15.3.1 Dubins Curves

Recall the Dubins version of the simple car given in Section 13.1.2. The system was specified in (13.15). It is assumed here that the car moves at constant forward speed, . The other important constraint is the maximum steering angle , which results in a minimum turning radius . As the car travels, consider the length of the curve in traced out by a pencil attached to the center of the rear axle. This is the location of the body-frame origin in Figure 13.1. The task is to minimize the length of this curve as the car travels between any and . Due to , this can be considered as a bounded-curvature shortest-path problem. If , then there is no curvature bound, and the shortest path follows a straight line in . In terms of a cost functional of the form (8.39), the criterion to optimize is

in which is the time at which is reached, and a configuration is denoted as . If is not reached, then it is assumed that .

Since the speed is constant, the system can be simplified to

in which is chosen from the interval . This implies that (15.42) reduces to optimizing the time to reach because the integrand reduces to . For simplicity, assume that . The following results also hold for any .

It was shown in [294] that between any two configurations, the
shortest path for the Dubins car can always be expressed as a
combination of no more than three motion primitives. Each motion
primitive applies a constant action over an interval of time.
Furthermore, the only actions that are needed to traverse the shortest
paths are
. The primitives and their associated
symbols are shown in Figure 15.3. The primitive
drives the car straight ahead. The and primitives turn as
sharply as possible to the left and right, respectively. Using these
symbols, each possible kind of shortest path can be designated as a
sequence of three symbols that corresponds to the order in which the
primitives are applied. Let such a sequence be called a *word*
. There is no need to
have two consecutive primitives of the same kind because they can be
merged into one. Under this observation, ten possible words of length
three are possible. Dubins showed that only these six words are
possibly optimal:

The shortest path between any two configurations can always be characterized by one of these words. These are called the

To be more precise, the duration of each primitive should also be specified. For or , let a subscript denote the total amount of rotation that accumulates during the application of the primitive. For , let a subscript denote the total distance traveled. Using such subscripts, the Dubins curves can be more precisely characterized as

in which , , and . Figure 15.4 illustrates two cases. Note that must be greater than (if it is less, then some other word becomes optimal).

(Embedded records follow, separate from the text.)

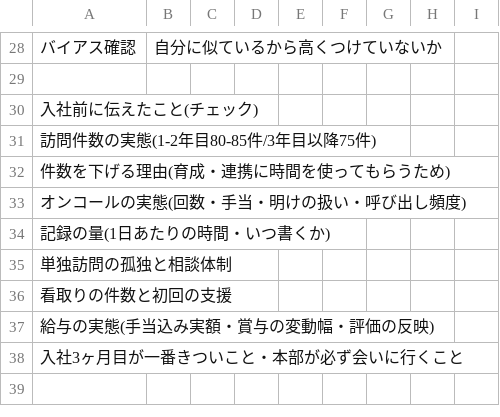
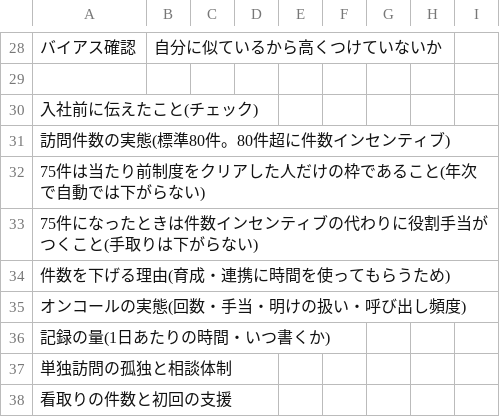
Before and after one commit to 0uc40d1838f209r-star/touma, a CSV file: docs/hyoka/sheets/面接評価シート.csv, drawn as a sheet; only a part is shown, gaps mark what is left out; the shorter side is filled out with more unchanged rows.

```diff
--- a/docs/hyoka/sheets/面接評価シート.csv
+++ b/docs/hyoka/sheets/面接評価シート.csv
@@ -30,3 +30,5 @@
 入社前に伝えたこと(チェック),,,,,
-訪問件数の実態(1-2年目80-85件/3年目以降75件),,,,,
+訪問件数の実態(標準80件。80件超に件数インセンティブ),,,,,
+75件は当たり前制度をクリアした人だけの枠であること(年次で自動では下がらない),,,,,
+75件になったときは件数インセンティブの代わりに役割手当がつくこと(手取りは下がらない),,,,,
 件数を下げる理由(育成・連携に時間を使ってもらうため),,,,,
```
Also changed, not shown: docs/hyoka/sheets/件数ボーダー表.csv, 9 other files.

It will be convenient to invent a compressed form of the words to
group together paths that are qualitatively similar. This will be
particularly valuable when Reeds-Shepp curves are introduced in
Section 15.3.2 because there are 46 of them, as opposed to
Dubins curves. Let denote a symbol that means ``curve,'' and
represents either or . Using , the six words in
(15.44) can be compressed to only two *base words*:

In this compressed form, remember that two consecutive s must be filled in by distinct turns ( and are not allowed as subsequences). In compressed form, the base words can be specified more precisely as

in which , , and .

Powerful information has been provided so far for characterizing the shortest paths; however, for a given and , two problems remain:

- Which of the six words in (15.45) yields the shortest path between and ?
- What are the values of the subscripts, , , , and for the particular word?

In addition to use as an LPM, the
resulting cost of the shortest path may be a useful distance function
in many sampling-based planning algorithms. This is sometimes called
the *Dubins metric* (it is not, however, a true metric because it
violates the symmetry axiom). This can be considered as the optimal
cost-to-go . It could have been computed approximately using
the dynamic programming approach in Section 14.5; however,
thanks to careful analysis, the exact values are known. One
interesting property of the Dubins metric is that it is discontinuous;
see Figure 15.6. Compare the cost of traveling
using the primitive to the cost of traveling to a nearby point
that would require a smaller turning radius than that achieved by the
primitive. The required action does not exist in , and the
point will have to be reached by a longer sequence of primitives. The
discontinuity in is enabled by the fact that the Dubins car
fails to possess the STLC
property from Section 15.1.3. For STLC systems,
is continuous.

Steven M LaValle 2012-04-20